In the West, USDA says hot weather prevails, except in the southern Rockies and along the immediate Pacific Coast. "Monsoon showers accompany the relatively cool conditions in New Mexico," USDA adds. The heat is promoting fieldwork and crop development, including Northwestern winter wheat maturation, according to USDA.
On the Plains, USDA says beneficial showers linger across southern portions of the region. "Farther north, unfavorably dry weather has returned to the central Plains," USDA adds. Meanwhile, USDA says hot weather on the northern High Plains favors winter wheat maturation and harvesting, but is increasing stress on spring-sown small grains. "On July 8, USDA/NASS rated topsoil moisture 94% very short to short in Oklahoma, along with 88% in Kansas and 86% in Nebraska," USDA explains.

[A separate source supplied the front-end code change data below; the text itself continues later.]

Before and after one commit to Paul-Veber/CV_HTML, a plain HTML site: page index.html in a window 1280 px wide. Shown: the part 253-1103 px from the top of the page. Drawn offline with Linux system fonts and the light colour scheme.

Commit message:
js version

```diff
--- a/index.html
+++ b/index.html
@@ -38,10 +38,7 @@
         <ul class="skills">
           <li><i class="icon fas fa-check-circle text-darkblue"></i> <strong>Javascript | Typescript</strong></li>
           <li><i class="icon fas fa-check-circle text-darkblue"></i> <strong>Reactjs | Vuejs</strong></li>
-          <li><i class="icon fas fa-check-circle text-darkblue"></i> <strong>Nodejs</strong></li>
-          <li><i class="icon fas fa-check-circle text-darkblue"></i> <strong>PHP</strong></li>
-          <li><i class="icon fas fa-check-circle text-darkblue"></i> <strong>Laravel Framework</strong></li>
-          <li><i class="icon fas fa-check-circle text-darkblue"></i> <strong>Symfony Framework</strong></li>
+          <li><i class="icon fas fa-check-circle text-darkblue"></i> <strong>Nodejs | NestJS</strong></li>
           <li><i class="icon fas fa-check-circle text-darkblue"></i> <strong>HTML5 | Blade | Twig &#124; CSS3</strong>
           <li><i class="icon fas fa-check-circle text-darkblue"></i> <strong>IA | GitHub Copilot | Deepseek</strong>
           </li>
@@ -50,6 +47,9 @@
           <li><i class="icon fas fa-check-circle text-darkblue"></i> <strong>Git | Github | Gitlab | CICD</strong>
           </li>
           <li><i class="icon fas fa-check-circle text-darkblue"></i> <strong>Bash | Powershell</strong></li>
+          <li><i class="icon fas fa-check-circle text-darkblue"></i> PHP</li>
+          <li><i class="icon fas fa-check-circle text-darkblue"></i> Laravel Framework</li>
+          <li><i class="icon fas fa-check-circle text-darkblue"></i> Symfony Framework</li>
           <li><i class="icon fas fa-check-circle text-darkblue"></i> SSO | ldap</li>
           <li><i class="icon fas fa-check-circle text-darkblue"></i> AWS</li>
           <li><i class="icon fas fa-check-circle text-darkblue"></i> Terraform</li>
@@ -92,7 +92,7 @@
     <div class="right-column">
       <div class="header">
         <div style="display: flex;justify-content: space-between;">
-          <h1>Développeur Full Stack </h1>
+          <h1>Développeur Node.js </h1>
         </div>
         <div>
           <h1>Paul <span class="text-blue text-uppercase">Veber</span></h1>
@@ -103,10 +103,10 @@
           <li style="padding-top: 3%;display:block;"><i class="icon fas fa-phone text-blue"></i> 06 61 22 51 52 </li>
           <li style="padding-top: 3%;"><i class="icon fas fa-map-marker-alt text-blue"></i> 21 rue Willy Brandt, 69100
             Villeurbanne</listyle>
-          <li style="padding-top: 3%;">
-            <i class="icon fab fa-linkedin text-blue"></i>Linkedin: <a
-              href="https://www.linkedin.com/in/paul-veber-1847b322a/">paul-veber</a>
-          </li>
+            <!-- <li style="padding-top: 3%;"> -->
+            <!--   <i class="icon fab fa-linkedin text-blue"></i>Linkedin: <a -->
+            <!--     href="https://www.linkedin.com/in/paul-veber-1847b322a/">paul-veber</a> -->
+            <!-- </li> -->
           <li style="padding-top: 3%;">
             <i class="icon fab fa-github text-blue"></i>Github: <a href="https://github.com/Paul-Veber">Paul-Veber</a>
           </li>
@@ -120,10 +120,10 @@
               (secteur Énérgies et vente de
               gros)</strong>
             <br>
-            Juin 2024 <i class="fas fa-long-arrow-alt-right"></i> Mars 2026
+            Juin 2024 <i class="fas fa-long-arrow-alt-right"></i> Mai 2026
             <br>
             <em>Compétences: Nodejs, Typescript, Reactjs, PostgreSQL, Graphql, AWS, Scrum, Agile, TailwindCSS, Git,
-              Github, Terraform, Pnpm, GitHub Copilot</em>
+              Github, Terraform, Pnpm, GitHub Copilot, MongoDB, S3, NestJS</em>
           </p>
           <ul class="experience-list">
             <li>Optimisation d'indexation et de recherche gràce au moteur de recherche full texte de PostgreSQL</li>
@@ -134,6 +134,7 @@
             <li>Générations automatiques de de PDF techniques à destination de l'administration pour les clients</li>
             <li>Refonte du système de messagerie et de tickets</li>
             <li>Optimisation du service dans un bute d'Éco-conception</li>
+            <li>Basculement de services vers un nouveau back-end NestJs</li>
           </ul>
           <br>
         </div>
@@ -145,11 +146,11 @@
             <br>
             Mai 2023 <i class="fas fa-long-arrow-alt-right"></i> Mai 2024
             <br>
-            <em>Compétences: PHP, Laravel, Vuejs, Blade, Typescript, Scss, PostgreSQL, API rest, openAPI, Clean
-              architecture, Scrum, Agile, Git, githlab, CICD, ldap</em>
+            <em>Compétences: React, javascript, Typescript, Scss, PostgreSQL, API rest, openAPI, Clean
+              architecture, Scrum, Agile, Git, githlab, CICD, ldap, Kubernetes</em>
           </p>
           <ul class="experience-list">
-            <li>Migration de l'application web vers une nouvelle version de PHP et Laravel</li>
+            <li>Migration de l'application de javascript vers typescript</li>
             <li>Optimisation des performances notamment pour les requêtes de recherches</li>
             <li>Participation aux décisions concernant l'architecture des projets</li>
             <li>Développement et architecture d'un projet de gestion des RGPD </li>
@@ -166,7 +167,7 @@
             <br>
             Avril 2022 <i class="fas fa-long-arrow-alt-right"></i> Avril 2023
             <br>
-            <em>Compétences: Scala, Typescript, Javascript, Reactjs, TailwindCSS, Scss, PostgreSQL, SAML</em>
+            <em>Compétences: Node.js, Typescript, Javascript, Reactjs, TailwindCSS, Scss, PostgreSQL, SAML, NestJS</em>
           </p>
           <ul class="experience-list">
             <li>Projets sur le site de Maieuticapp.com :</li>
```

In the South, USDA reports locally heavy showers are occurring in the western Gulf Coast region, in the vicinity of Florida's west coast, and from portions of Kentucky and Tennessee into the southern Mid-Atlantic states. "However, hot weather lingers across parts of the lower Southeast, including Georgia," USDA adds.
In its outlook, USDA says for the remainder of the week, hot weather will be further suppressed in the Southeast but will persist on the northern High Plains. "Above-normal temperatures will also cover much of the West, especially northern areas," USDA reports. Elsewhere, USDA says monsoon showers will dot the Southwest, while the late-week passage of a cold front will spark showers on the northern Plains. "However, the most significant rain will fall in the Southeast, where as much as 2 to 6 inches of rain will provide substantial drought relief," USDA explains. Toward week’s end, much-needed rain may spread as far north as the Ohio Valley and the eastern Corn Belt, according to USDA.